The L-39 Albatros first appears on the scene in the late 1970s manufactured by the Czechoslovakian aircraft company Aero Vodochody. It’s design has all the hallmarks of Russian design bureau techniques. The L-39’s principal purpose is that of a lead in fighter trainer and it was used by many Eastern Bloc Countries. Interestingly the Royal Thailand Air Force operate it as well. Most air forces around the world utilise a lead in fighter to train their pilots in the basics of air combat and weapon delivery techniques and tactics. This is a much cheaper way of doing business and it also highlights any weaker students who in all probability would not cope with training on the front line fighters such as the MiG-29 Fulcrum and the SU-27/37 Flankers.

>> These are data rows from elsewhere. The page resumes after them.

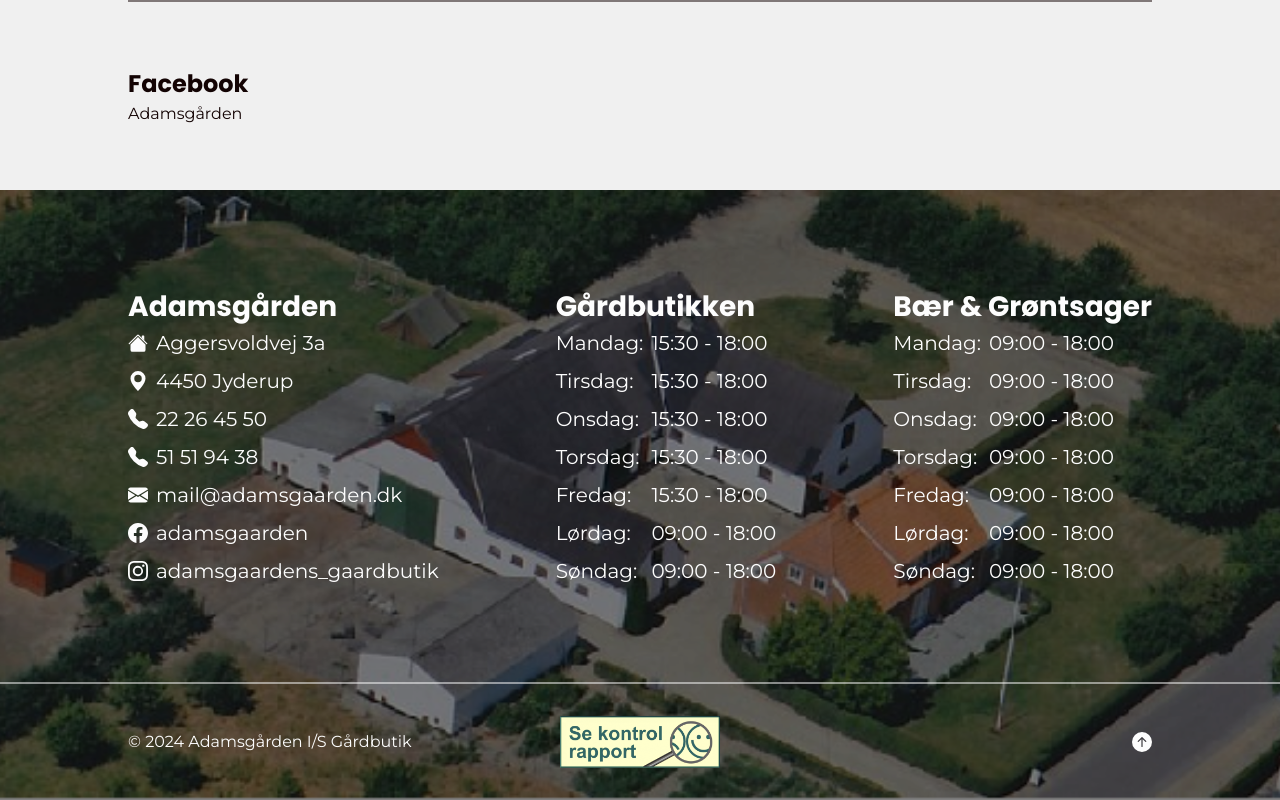
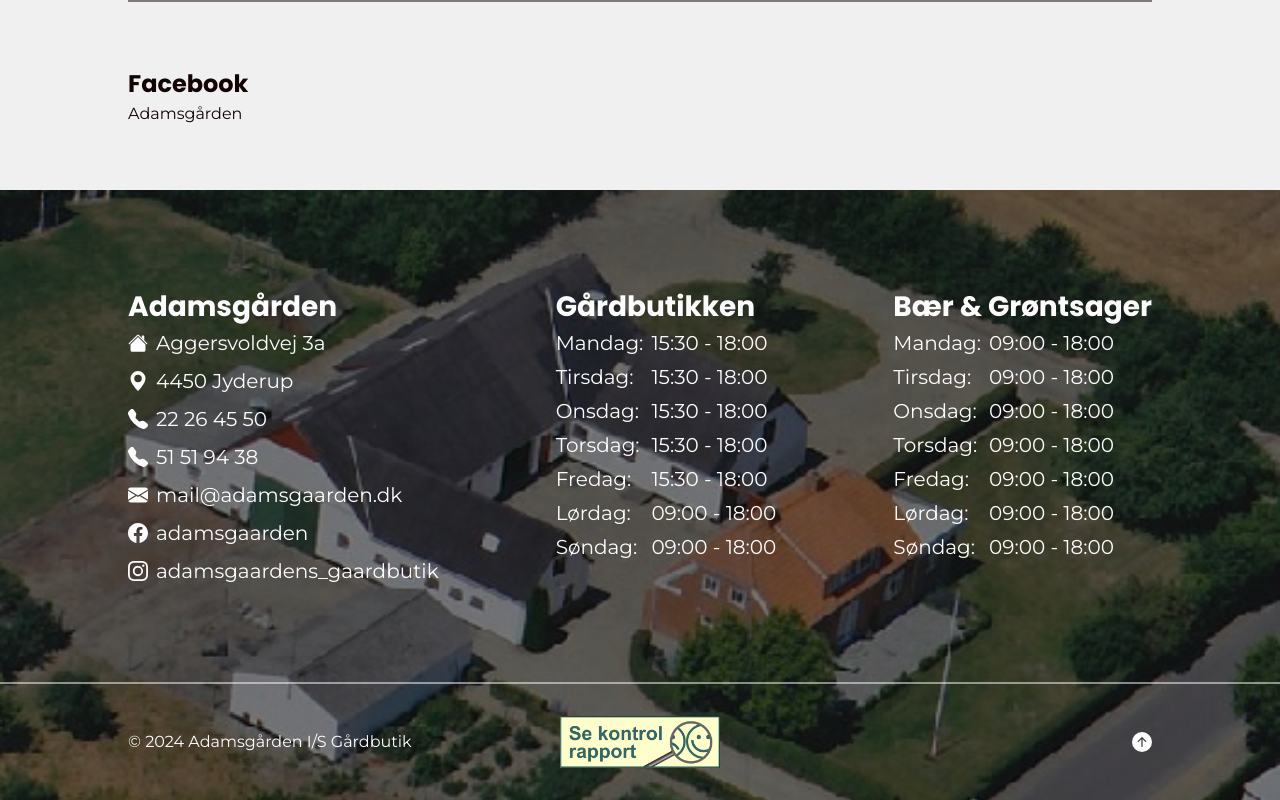
Before and after one commit to chri44nj/adamsgaarden, a Next.js app: page / in a window 1280 px wide. Shown: the part 1722-2522 px from the top of the page. Built offline with nearby package versions, Linux system fonts and the light colour scheme; a web font is replaced by a local one.

Commit message:
størrelser ændret

```diff
--- a/src/app/components/Footer.jsx
+++ b/src/app/components/Footer.jsx
@@ -68,7 +68,7 @@
         <article>
           <h2>Gårdbutikken</h2>
           <div className="flex-row">
-            <div className="flex-column">
+            <div className={styles.flexColumn}>
               <p>Mandag:</p>
               <p>Tirsdag:</p>
               <p>Onsdag:</p>
@@ -77,7 +77,7 @@
               <p>Lørdag:</p>
               <p>Søndag:</p>
             </div>
-            <div className="flex-column">
+            <div className={styles.flexColumn}>
               <p>15:30 - 18:00</p>
               <p>15:30 - 18:00</p>
               <p>15:30 - 18:00</p>
@@ -91,7 +91,7 @@
         <article>
           <h2>Bær & Grøntsager</h2>
           <div className="flex-row">
-            <div className="flex-column">
+            <div className={styles.flexColumn}>
               <p>Mandag:</p>
               <p>Tirsdag:</p>
               <p>Onsdag:</p>
@@ -100,7 +100,7 @@
               <p>Lørdag:</p>
               <p>Søndag:</p>
             </div>
-            <div className="flex-column">
+            <div className={styles.flexColumn}>
               <p>09:00 - 18:00</p>
               <p>09:00 - 18:00</p>
               <p>09:00 - 18:00</p>
--- a/src/app/page.module.css
+++ b/src/app/page.module.css
@@ -10,7 +10,7 @@
 }
 
 .hero h1 {
-  font-size: 2rem;
+  font-size: var(--font-large);
   margin-bottom: 1rem;
   letter-spacing: 2px;
   text-transform: uppercase;
--- a/src/app/styles/Footer.module.css
+++ b/src/app/styles/Footer.module.css
@@ -15,7 +15,7 @@
 
 .footer * {
   color: var(--background-color);
-  font-size: var(--font-small);
+  font-size: var(--font-smaller);
 }
 
 .footer h2 {
@@ -27,6 +27,12 @@
   position: relative;
   color: var(--background-color);
   transition: 0.2s ease;
+}
+
+.flexColumn {
+  display: flex;
+  flex-direction: column;
+  gap: 0.25rem;
 }
 
 .footerBackgroundImage {
@@ -63,8 +69,8 @@
   width: fit-content;
   background-color: transparent;
   border: none;
-  position: fixed;
-  bottom: 2rem;
+  position: absolute;
+  bottom: 4rem;
   right: 1rem;
 }
 
@@ -86,6 +92,10 @@
     row-gap: 2rem;
     padding-block: 6rem;
     padding-inline: 1rem;
+  }
+
+  .footer * {
+    font-size: var(--font-small);
   }
 
   .footer h2 {
```
Also changed, not shown: public/pics/droneshot.png.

Thousands of L-39s were built and an upgraded variant the L-129 has also been manufactured. Being of Russian descent the L-39 is a robustly engineered and incredibly reliable aircraft, it has a stated mission safety success rate of 98%. Compare this with Martin Baker ejection seats with a safety rating of 95%.
The Al-25TL engine is reportedly a copy of the Garrett engine used in Lear jets and many other aircraft and it produces about 3,800 lbs of thrust and the aircraft weighs in at around 10,150 lbs. So the thrust to weight ratio is quite small being short of 0.5:1. That means it is not really that fast and cruises at about 250 kts or 402 kph with a maximum of 435 kts or 805 kph although at higher altitudes it can achieve around 900 kph. There are nine L-39s in Australia with (at time of writing) seven in flying condition. Many of them are used for the conduct of adventure flights.
Flying the L-39 Albatros
The L-39 Albatros is a very pleasant aircraft to fly with benign handling qualities throughout it’s flight envelope. I have been flying them since 2002 and I have about 530 hours of flight time in it. The overall performance is similar in many ways to the Macchi MB-326 that the RAAF operated for 30 years. Aerobatics are relatively easy with just 4 ‘G’ required to accomplish pretty much all of the manoeuvres that you can do. Because of it’s reliability and ease of operation I have had very few ‘adventures’ flying it. I have had two main hydraulic failures due to maintenance errors and I have burst a few tyres on landing (see The Adventure of Terry Tyreburst blog) also due to an installation error.
I have flown one from New Zealand to Australia which took three days. The owner and I picked up the aircraft from Wanaka on the South Island and after a lot of test flying embarked on this trying trip. We had to fly to Queenstown to have it fully fuelled for the trip North to Norfolk Island via Nelson and an overnight at Kaitaia on the tip of the North island where we were met by the Kaitaia Aero Club. Their hospitality was an outstanding feature of the trip and very much appreciated. A Forced overnight on Norfolk Island came as a result of an electrical fault with the aircraft warning system. After spending the night phoning all over the world to find a fix and armed with tools and helpers we arrived at the aircraft to find that the fault had disappeared. So the next leg of the trip was to Lord Howe Island a distance of 488 nautical miles. The range of the aircraft with it’s external tanks was 590 nautical miles. The maximum allowable head wind for the leg was 20 knots. At top of climb we had a headwind of 19 knots and that certainly makes you review your calculations many times over. We got there with a bit of spare fuel. The runway at Lord Howe is short for the L-39 and so I had to calculate the maximum weight to safely get airborne but still with enough fuel to make Coffs Harbour. Take off required a head wind of at least 7-8 knots plus we had to clear a three metre sand hill just off the end of the runway. To my dismay the wind dropped to nothing just as I released the brakes for take off. I coaxed the aircraft into the air and eye witnesses claimed we missed the sand hill by about a metre although I am sure it was more like two metres. The remainder of the trip to Coffs Harbour and on to Cessnock in the Hunter valley near Newcastle was pleasant and without any anxious moments.
I also flew one from Perth to Port Macquarie with my great mate, Rod Hall, and although it was quite a tedious trip in the end, it was completed without any problems at all.
All in all I have the utmost confidence in this remarkable jet and I thoroughly enjoy taking people for adventure flights in it. If you get the opportunity to go flying in one don’t pass it up, you will love it, as so many have in the years that these aircraft have been used in the adventure flight business.
If you are interested in learning more about this wonderful aircraft, head over to Wikipedia.